Baserates, The Presumption of Guilt, Admissibility Rulings, and Erroneous Convictions, 2003 Mich. St. L. Rev. 1051 (2003) (with Saks).

Kumho Tire and Expert Reliability: How the Question You Ask Gives the Answer You Get, 34 Seton Hall L. Rev. (2003) (with Denbeaux).

Rationality, Research and Leviathan: Law Enforcement-Sponsored Research and the Criminal Process, 2003 Mich. St. L. Rev. 1023 (2003) (with Saks).

Context Effects in Forensic Science:  A Review and Application of the Science of Science to Crime Laboratory Practice in the United States, 43 Science and Justice (the Journal of the British Forensic Science Society) 77 (2003) (with Saks, Rosenthal and Thompson).

A House with No Foundation:  Litigation Directed Research in the Criminal Justice System, 20 Issues in Science and Technology (the Magazine of the National Academy of Science) 35 (Fall 2003) (with Saks).

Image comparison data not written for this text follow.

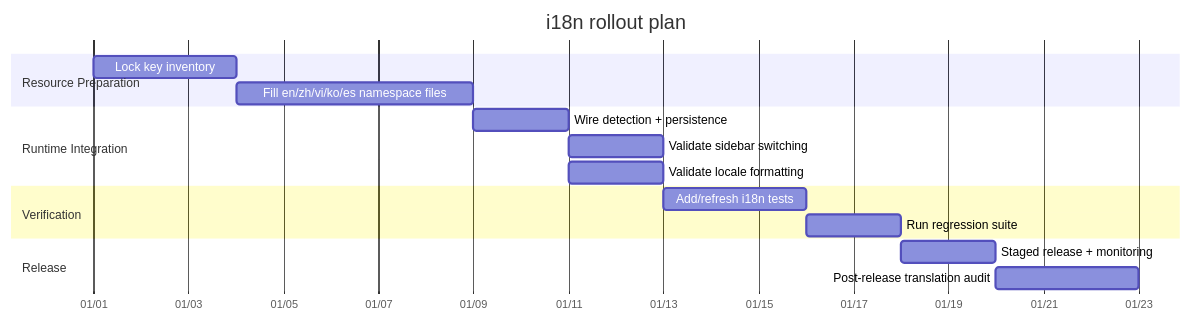
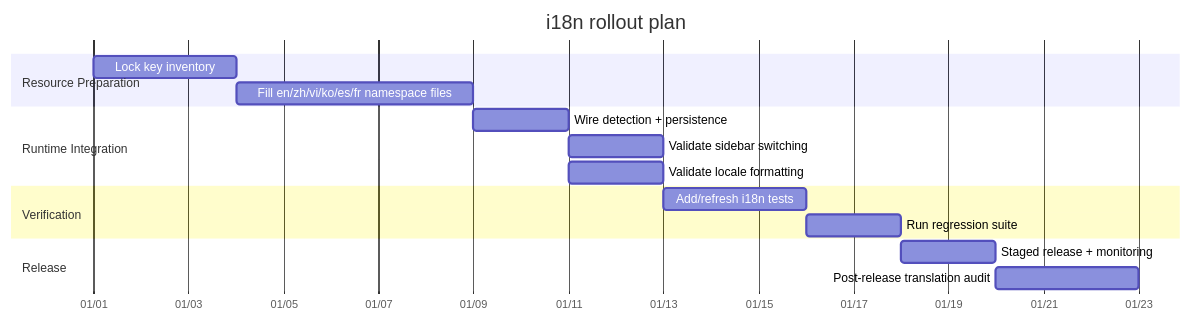
One commit to CorentinPa/Claude-Code-Agent-Monitor changed the seventh of 7 diagrams in docs/I18N.md. Above: the diagram before and after it, drawn with Mermaid. The commit also changed other lines of this file and 31 other files, not shown here.

````diff
--- a/docs/I18N.md
+++ b/docs/I18N.md
@@ -293,23 +300,23 @@
 ```mermaid
 gantt
     title i18n rollout plan
     dateFormat  YYYY-MM-DD
     axisFormat  %m/%d
 
     section Resource Preparation
     Lock key inventory              :a1, 2026-01-01, 3d
-    Fill en/zh/vi/ko/es namespace files   :a2, after a1, 5d
+    Fill en/zh/vi/ko/es/fr namespace files   :a2, after a1, 5d
 
     section Runtime Integration
     Wire detection + persistence    :b1, after a2, 2d
     Validate sidebar switching      :b2, after b1, 2d
     Validate locale formatting      :b3, after b1, 2d
 
     section Verification
     Add/refresh i18n tests          :c1, after b2, 3d
     Run regression suite            :c2, after c1, 2d
 
     section Release
     Staged release + monitoring     :d1, after c2, 2d
     Post-release translation audit  :d2, after d1, 3d
 ```
````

Unsafe Verdicts: The Need for Reformed Standards for the Trial and Review of Factual Innocence Claims, 41 Houston L. Rev. 1281  (2004).

"Boxes in Boxes: Julian Barnes, Conan Doyle, Sherlock Holmes and the Edalji Case," 4 International Commentary on Evidence, Iss. 2, Article 3. (2006).

"Innocents Convict "The Irrelevance, and Central Relevance, of the Boundary Between Science and Non-Science in the Evaluation of Expert Witness Reliability," 52 Villanova L. Rev. 679 (2007).

ed: An Empirically Justified Factual Wrongful Conviction Rate," 97 J. Crim. Law & Criminology 761 (2007).